• [The data]
━━━━

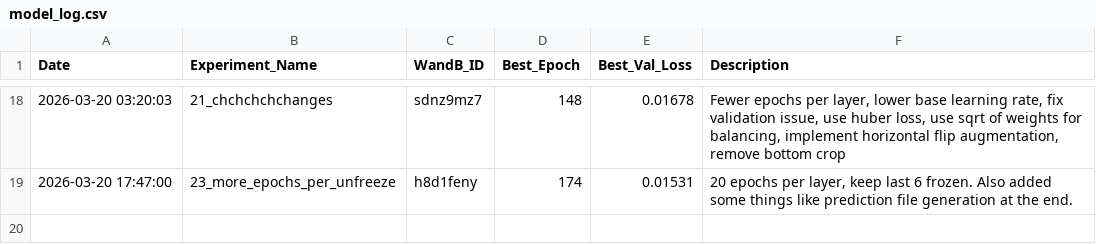
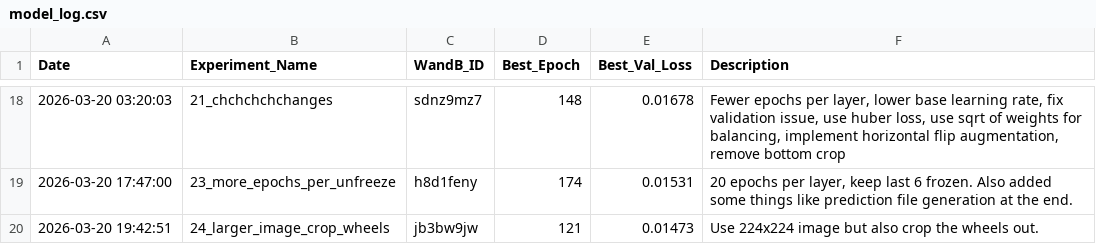
Before and after one commit to lldvdll/PiCar, a CSV file: experiments/model_log.csv, drawn as a sheet; only a part is shown, gaps mark what is left out.

```diff
--- a/experiments/model_log.csv
+++ b/experiments/model_log.csv
@@ -26 +26,2 @@ Date,Experiment_Name,WandB_ID,Best_Epoch,Best_Val_Loss,Description
 2026-03-20 17:47:00,23_more_epochs_per_unfreeze,h8d1feny,174,0.01531,"20 epochs per layer, keep last 6 frozen. Also added some things like prediction file generation at the end."
+2026-03-20 19:42:51,24_larger_image_crop_wheels,jb3bw9jw,121,0.01473,Use 224x224 image but also crop the wheels out.
```
Also changed, not shown: 3 other files.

━━━━

• [Exercise details] Return, from the material above, each line holding the string "experiments".

• [Task output]
Before and after one commit to lldvdll/PiCar, a CSV file: experiments/model_log.csv, drawn as a sheet; only a part is shown, gaps mark what is left out.
--- a/experiments/model_log.csv
+++ b/experiments/model_log.csv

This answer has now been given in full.